◆ Entries provided ◆
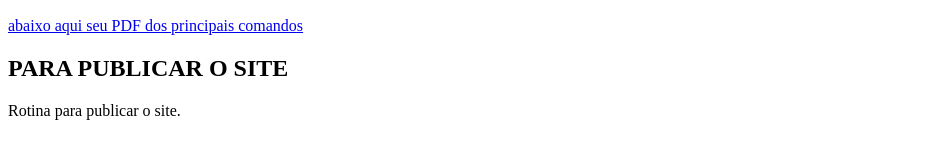
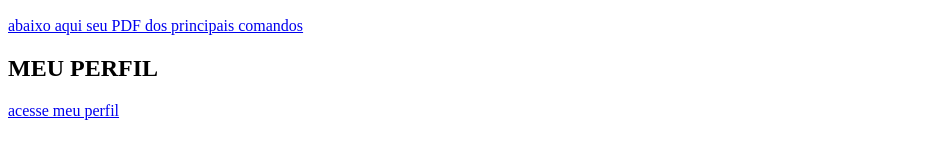
Before and after one commit to NADIAgabi/site--2024, a plain HTML site: page index.html in a window 1280 px wide. Shown: the part 182-340 px from the top of the page, without its empty margins (0-935 px from the left). Drawn offline with Linux system fonts and the light colour scheme.

Commit message:
Update index.html

```diff
--- a/index.html
+++ b/index.html
@@ -14,15 +14,16 @@
 <img src="IMG-2.jpg"alt=" desenho de uma cozinha">
 <img src="IMG-3.jpg"alt="banheiro"
 
-      <li>temos designs modernos, de outro padrão, pensando diretamente em seu conforto</li>
+      <li> temos designs modernos, de outro padrão, pensando diretamente em seu conforto </li>
 
     </ol>
     <h2> ARQUIVOS GITHUB </h2>
 <a href="https://github.com/NADIAgabi/Site2024..git" tardet="_blank" download="COINI.pdf" type="aplication/pdf">
  abaixo aqui seu PDF dos principais comandos
 </a>
-<h2> PARA PUBLICAR O SITE</h2>
-<p> Rotina para publicar o site. </p>
+<h2> MEU PERFIL </h2>
+<a href=https://github.com/NADIAgabi" tardet="_blank" >
+ acesse meu perfil </a>
 
 </body>
 </html>
```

◆ Problem to solve ◆
Go through the listing above and locate each line that holds the word "index". Copy those lines.

◆ Result of this task ◆
Before and after one commit to NADIAgabi/site--2024, a plain HTML site: page index.html in a window 1280 px wide. Shown: the part 182-340 px from the top of the page, without its empty margins (0-935 px from the left). Drawn offline with Linux system fonts and the light colour scheme.
Update index.html
--- a/index.html
+++ b/index.html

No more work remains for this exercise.